Ann. went through month s of training where he was convinced of the crime every prisoner had committed for being traitor s to the regime Miller 5 (James and Lee). Another horrific part of Ann.’s story was that he talked about how the prisoners were never meant to be released. This can relate to 1984 . After the prisoners were starved and overworked, close to what Winston went through, they either died or were kill deed; they would never be let go. Prisoners were treated horribly: they were lined up like punch ins bags for the guards, newborns were thrown in pots, cooked, and fed to dogs, and people were beat so badly that they became disabled.
This shows how gruesome these camps, and the North Korean rule, truly are. It is appalling to think about how people in North Korea are living today. You c an only feel sorry for the citizens to have to suffer there, especially when they don’t k now what’s actually happening in the world out “here. ” The Kim family has an interesting way of running their people, making their country similar to Ocean’s. They are so similar that t they even call each other “comrade” (Urban). We just have to hope that one day the people of North Korea will be given freedom, because no one deserves a life like that. Miller 6 Fig. 2 Fig. Shows United Peninsula Kim Sung II and Kim Gong II Pictures Painting of Kim Sung II and Kim Gong II Fig. Fig. 5 Fig. Propaganda Poster in North Korea Propaganda poster of N. Red Marker Pinpointing Hangdog Hotel Korea Crushing U. S. A Miller 7 Fig. 7 Fig. 8 Fig. 9 Newspaper Article Kim Gong Sis’s Body on Display Miller 8 Annotated Bibliography James, Daniel, and Sophia Lee. “Fleeing Hell. ” World Magazine . 22 Mar. 2014: n. P. SIRS Issues Researcher. Web. 04 Mar. 2015. This article mainly talks about labor camps in North Korea. The first thing it mentions is the labor camps and the prisoners that ha eve escaped or tried to escape in general.
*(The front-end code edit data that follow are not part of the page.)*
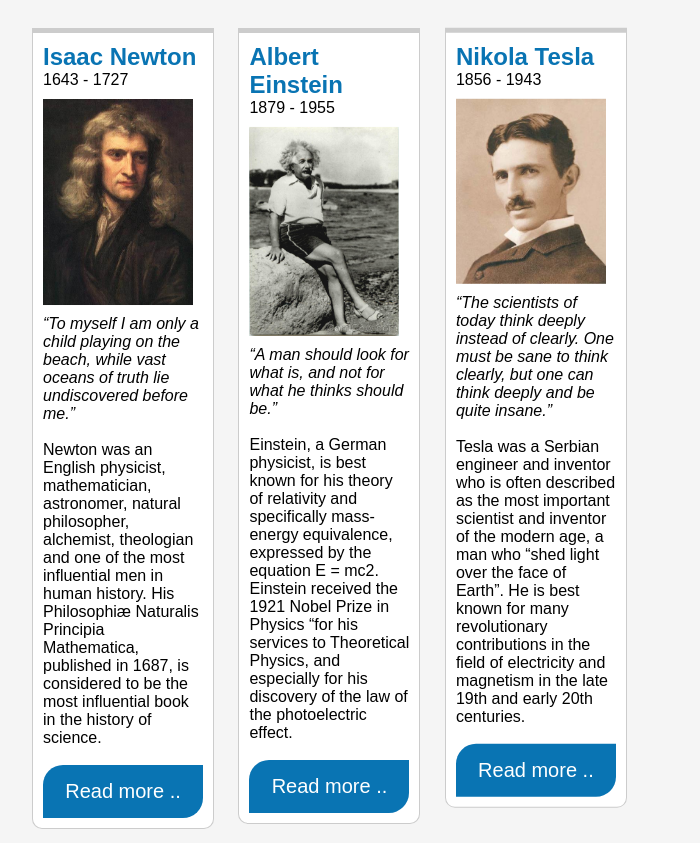
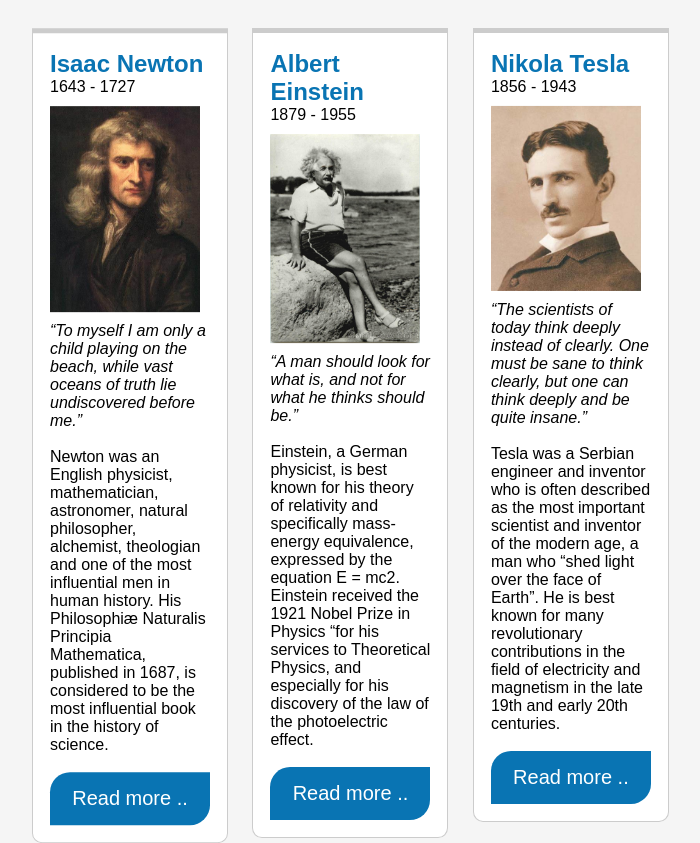
Before and after one commit to Mnd2/float-task-2, a plain HTML site: page index.html in a window 1280 px wide. Shown: the whole page, without its empty margins (8-708 px from the left). Drawn offline with Linux system fonts and the light colour scheme; a web font is replaced by a local one.

Commit message:
Update style.css

```diff
--- a/css/style.css
+++ b/css/style.css
@@ -61,7 +61,7 @@ article {
     border: 1px solid #CCCCCC;
     border-top: 5px solid #CCCCCC;
     border-radius: 0 0 10px 10px;
-    padding: 10px;
+    padding: 17px;
     display: inline-table;
     background: white;
     width: 14%;
```
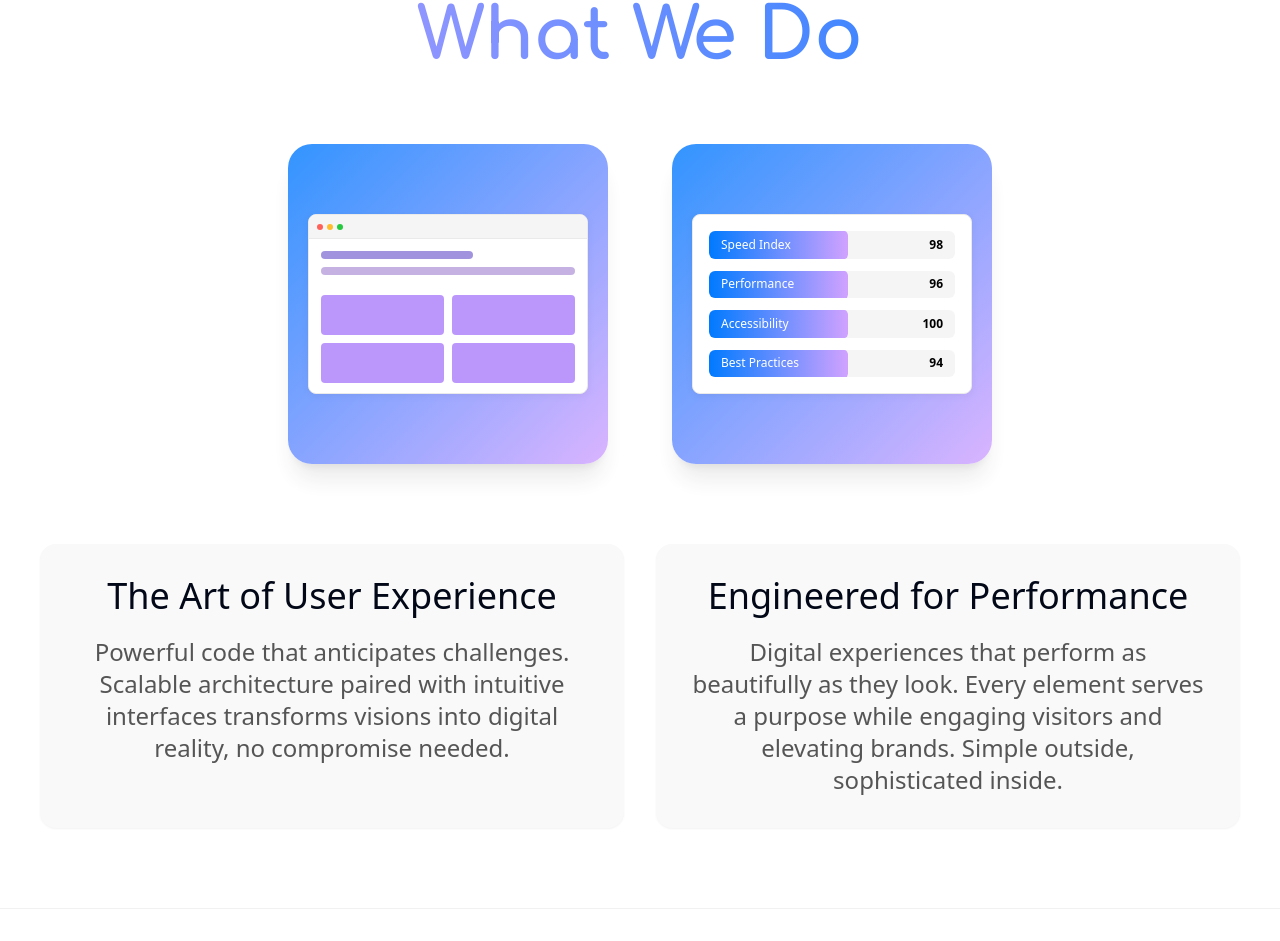
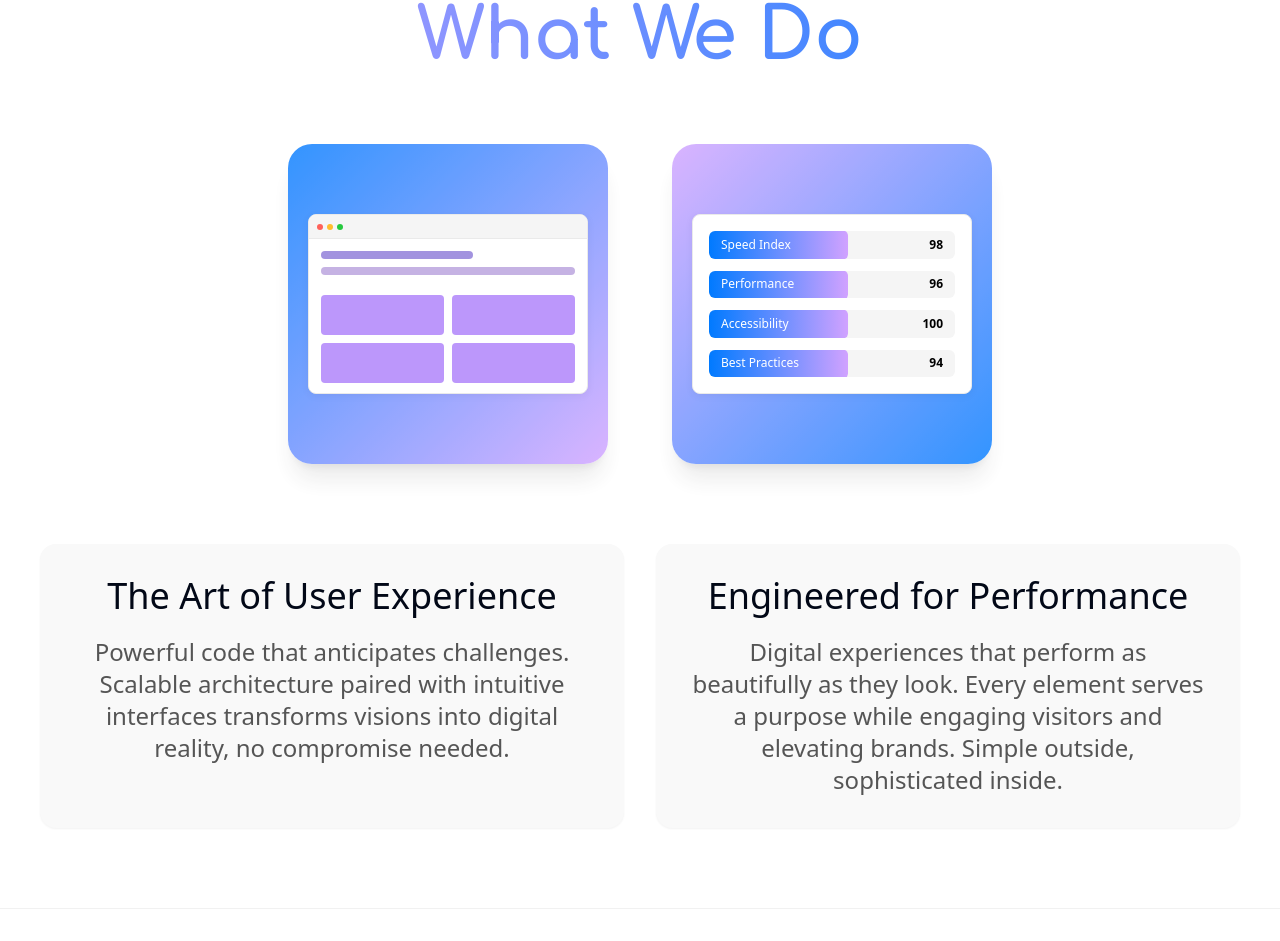
Before and after one commit to nodera-studio/nodera, a React (Vite) app: page / in a window 1280 px wide. Shown: the part 2737-3678 px from the top of the page. Built offline with nearby package versions, Linux system fonts and the light colour scheme.

Commit message:
Invert colors in animation
Invert the colors in the animation to create a continuation effect.

```diff
--- a/src/components/WhatWeDo.tsx
+++ b/src/components/WhatWeDo.tsx
@@ -1,4 +1,3 @@
-
 import React from 'react';
 import { motion, useReducedMotion } from 'framer-motion';
 import { cn } from '../lib/utils';
@@ -113,7 +112,7 @@ const WhatWeDo = () => {
             whileHover={{ scale: 1.05, y: -5 }}
             transition={{ duration: 0.3 }}
           >
-            <div className="absolute inset-0 rounded-3xl bg-gradient-to-br from-[#007AFF] to-[#D1A2FF] opacity-80 shadow-xl" />
+            <div className="absolute inset-0 rounded-3xl bg-gradient-to-br from-[#D1A2FF] to-[#007AFF] opacity-80 shadow-xl" />
             <div className={styles.devContainer}>
               <div className={styles.metricsContainer}>
                 {['Speed Index', 'Performance', 'Accessibility', 'Best Practices'].map((metric, index) => (
```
The article then become more specific as it meet ions a risen that escaped and had described thoroughly of what his life was like a TA labor camp. It also mentioned a lot about that certain prisoner’s coming to Christian unity. The next thing it talks about is a guard that used to work at a prisoner camp. This guard talks about what he believed and was forced to do to the prisoners. He also tells SST orgies about what happened around him, showing how truly horrible these prisons were. Kim, Hymn Sick. “The Secret History of Kim Gong II. ” Foreign policy Sis. 168 . Septet. /cot. 2008: 4453. SIRS Issues Researcher. Web. 04 Mar. 2015.
This article is obviously about the fife of Kim Gong II. It focuses a lot more on his younger than days than when h e was in power, however it does mention it in order to compare it to his past self. This article talks about an old tutor of Kim Gong Sis’s who used to also tutor his family. This tutor mentions how he used to be as a child and what it was like to be in his house. It also SSH owed some things that were happening in the country. Acceptances. “A Day In North Korea AOL,II Babe g Cheep’%l Kopje. ” Online video clip. Youth. Youth, 29 DCE. 2010. Web. 28. Feb.. 2015. This was a documentary found o Youth that was all in Korean.
This documentary was very interesting because Miller 9 showed what life is like in North Korea on a normal basis. Also, due to my pre obvious knowledge of the Korean language along with my understanding of basic Koru conversation, I could understand the just of what was going on, helping me a to in researching for my paper. This is also where I got some facts that I thought w loud be interesting in my paper because not everyone can understand Korean that we II. This is where had an advantage in researching this subject, helping me find out MO re facts than others about North Korea like the dialect that they speak.